The NWS urged Oklahoma and Texas residents to heed the warnings regarding their immediate areas Monday morning, as an "outbreak of severe thunderstorms," tornadoes and even hail were predicted to ravage the Great Plains states.
Winds were predicted by forecasters to exceed 75 mph.
Significant Tornado Outbreak Likely Today— NWS SPC (@NWSSPC) May 20, 2019
Long-track, fast-moving, and intense tornadoes will be possible today across parts of Texas & Oklahoma. Large hail and damaging winds also a concern.
Today's a day to plan ahead. Have multiple ways to receive weather information. pic.twitter.com/HEH2nYEmSa
The federal agency estimated over 2 million people could be impacted by the storm, which was labeled "high risk," scoring a 5 out of 5 on its scale. NWS added that this was only the second time on record in NWS Storm Prediction Center history that "every category of watch probabilities (torn, wind, hail) are greater than 95%."
Craig Hilts, a stormchaser photographing near Paducah, a small town in northern Texas, spotted a funnel forming.
Twitter user @Honzie101 managed to capture video footage from their tornado sighting west of Paducah.

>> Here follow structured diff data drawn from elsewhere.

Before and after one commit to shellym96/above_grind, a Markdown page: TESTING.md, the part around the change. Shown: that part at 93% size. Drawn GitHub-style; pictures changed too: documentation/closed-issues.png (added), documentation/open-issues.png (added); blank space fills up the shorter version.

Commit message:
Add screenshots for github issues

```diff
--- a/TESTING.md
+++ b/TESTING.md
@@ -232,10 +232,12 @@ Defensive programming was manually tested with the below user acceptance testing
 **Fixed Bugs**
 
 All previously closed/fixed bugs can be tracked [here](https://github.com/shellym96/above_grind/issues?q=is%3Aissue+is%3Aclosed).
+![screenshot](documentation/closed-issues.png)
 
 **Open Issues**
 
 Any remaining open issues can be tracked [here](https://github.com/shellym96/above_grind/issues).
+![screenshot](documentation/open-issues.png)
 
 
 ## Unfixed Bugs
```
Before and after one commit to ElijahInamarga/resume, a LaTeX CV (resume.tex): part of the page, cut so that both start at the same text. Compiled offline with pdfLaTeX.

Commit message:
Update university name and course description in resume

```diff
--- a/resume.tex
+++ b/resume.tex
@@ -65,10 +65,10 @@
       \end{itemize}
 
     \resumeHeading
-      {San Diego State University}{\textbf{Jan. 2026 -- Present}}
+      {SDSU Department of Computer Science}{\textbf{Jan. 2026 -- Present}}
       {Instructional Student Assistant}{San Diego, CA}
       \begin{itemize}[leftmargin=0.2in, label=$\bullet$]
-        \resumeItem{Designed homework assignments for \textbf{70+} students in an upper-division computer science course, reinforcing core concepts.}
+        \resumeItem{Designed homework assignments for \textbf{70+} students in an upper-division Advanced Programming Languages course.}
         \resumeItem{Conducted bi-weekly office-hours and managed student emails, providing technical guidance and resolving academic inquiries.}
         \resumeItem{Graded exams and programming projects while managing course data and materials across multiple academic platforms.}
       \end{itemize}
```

Texas' Midland County also had a tornado touch down.
Here’s a better one I think if y’all want to use. Focused more on the tornado itself. #westtexas#385#odessa#midland pic.twitter.com/4ZCMjerUwN— Awesome B Man/\_/\🎮 (@AwesomeB_Man) May 20, 2019
Stormchaser Aaron Jayjack was able to capture both the calm before the storm and an actual tornado while on the scene in Mangum, Oklahoma.
One Mangum local caught a glimpse of the storm approaching dangerously close to their home
Some of the most incredible videos we receive are from the viewers, right outside of their homes! This is a video of the Mangum tornado earlier today from Dawson Henry. @kfor #okwx pic.twitter.com/iW3KyofNkp— Emily Sutton (@emilyrsutton) May 20, 2019
A local Oklahoma outlet was quick to get pictures of the damage caused by the tornado south of Mangum.
Mike Williams @WxOklahoma with a CONFIRMED #TORNADO South of Mangum. Damaged a home south of Mangum. EVERYONE IS OK. OHP has checked on it it and everyone is alright. #OKwx PDS tornado warning in effect debris being lofted pic.twitter.com/p1GIOwbNPj— Jeff George (@JeffGeorge25) May 20, 2019
Not one, but two tornadoes were spotted outside of Crescent, Oklahoma.
A number of areas also experienced icing and hail. A Wellington, Texas, farmer shared a photo of baseball-sized chunk of hail that fell in his city.
While many may have been able to get to shelters, local and national weather stations stressed to Oklahoma City residents idents that OKC does not have public tornado shelters.
"Traffic congestion from hundreds or thousands of other residents trying to get to public shelters could have tragic consequences," the city's website reads. "Being in a vehicle is one of the most dangerous places to be in a tornado, and risking a drive to a shelter during severe weather could be deadly. Many deaths attributable to tornadoes are attributed to being in a vehicle."
While it is too early to get a count of those injured within the areas, as they remain under watch, initial reports from local Oklahoma outlet Stillwater News Press, citing personnel in Enid, Oklahoma, say a man was struck by lightning and rushed to the hospital for related injuries Monday morning.
Storms will continue throughout the night, and tornadoes are expected to touch down in parts Oklahoma and Texas. Regions of Kansas and Missouri are under watch until at least Tuesday as the storm system travels.